Group 2 Peer Review
Well done on the presentation and content of your topic, everything is set out very clearly and you have covered quite a lot of content. The history timeline is a great addition to the page as it outlines clearly and simply the progression through time of what new information had been learnt. The use of both tables and images assists the understanding of the individual in a simple manner. The in text citations are quite useful and extensive, it allows the reader to further their own research on a particular area of the topic. The introduction was quite detailed yet simple to understand and gave a great overall understanding of what will be included in the page. The cardiovascular information on the page related to embryonic development is a major highlight. You have covered quite a significant amount of information and yet you have distributed the information into sub-headings that allow an easier understanding of the topic.
You have also included on your page animal models and studies in relation to the Notch signalling pathway. It is quite interesting to see what the role of the pathway is in each of the models. Also, the addition of the abnormalities is quite interesting to read, and you have covered several abnormalities that can occur.
One thing I must point out is maybe you should include a more detailed glossary section, as you have used a few terms that may be hard to understand for some people, or better explain them within the paragraph. You have also included some pictures on your page, however, you do not link them to your explanation very well, maybe you should explain in detail what is exactly going on in the image. For example, it seems as if your explanation and terms used for the canonical pathway does not match those of the image for that section. Also, that particular image is not of the best quality and any writing present cannot be clearly and easily read. There are also several sub-headings that are missing information, I do, however, look forward to read what you will include
You have put together quite an impressive page with lots of information that is divided clearly into many sub-headings. It was fairly simple to understand the content, only minor changes should be made to your page.
GP2 peer review
Things are worth to be learnt:
-Formatted reference part.
-Used time line about the history the notch signalling findings.
-Suitable length for each section and informative.
Things needed to be improved:
-Pictures are assists, could be attached more.
Overall group 2 had a good progress of their project, use the history of the notch signalling as part of introduction, clear content. Only needs to fill the gaps in the page and try to add more pictures to help the audience understand the topic, especially for the abnormality of this signalling.
Group 2 Peer Assessment

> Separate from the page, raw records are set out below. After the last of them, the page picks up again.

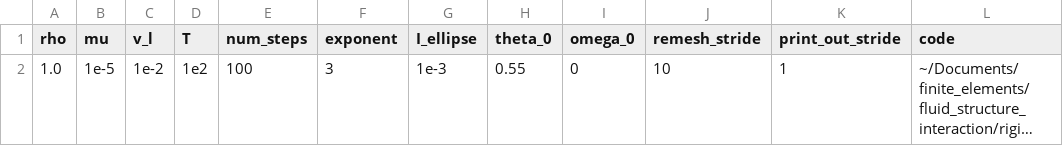
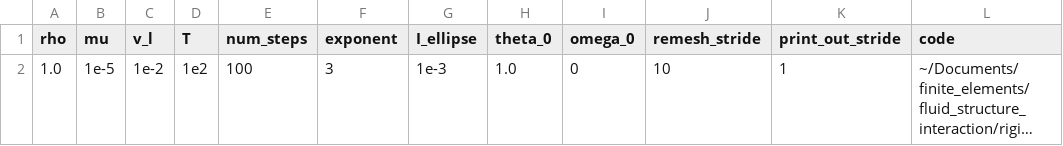
Before and after one commit to mcastel1/paper_ale, a CSV file: figures/figure_11/solution_parameters.csv, drawn as a sheet; only a part is shown; long unchanged cells end in …; the diff names each change by its address in the sheet, - before the commit and + after, or states it on an @@ line.

```diff
--- a/figures/figure_11/solution_parameters.csv
+++ b/figures/figure_11/solution_parameters.csv
-H2 (theta_0): 0.55
+H2 (theta_0): 1.0
```
Also changed, not shown: figures/figure_11/parameters.csv.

Great progress so far. To start, all references have been done correctly and the appropriate subheadings and abbreviations can be seen. The history section is quite comprehensive and gives an effective background. The page describes and provides a detailed overview of the actual pathway with the visual aid of a diagram. An enhanced understanding is easily acquired with the great detail being delivered with clarity and simplicity. The inclusion of the abnormalities and its role in animal development provides a holistic understanding of the Notch signalling pathway. There is very little to improve which is of significance, however my personal contribution would be the use of a glossary to explain some confusing jargon. Keep going and you guys will do very well!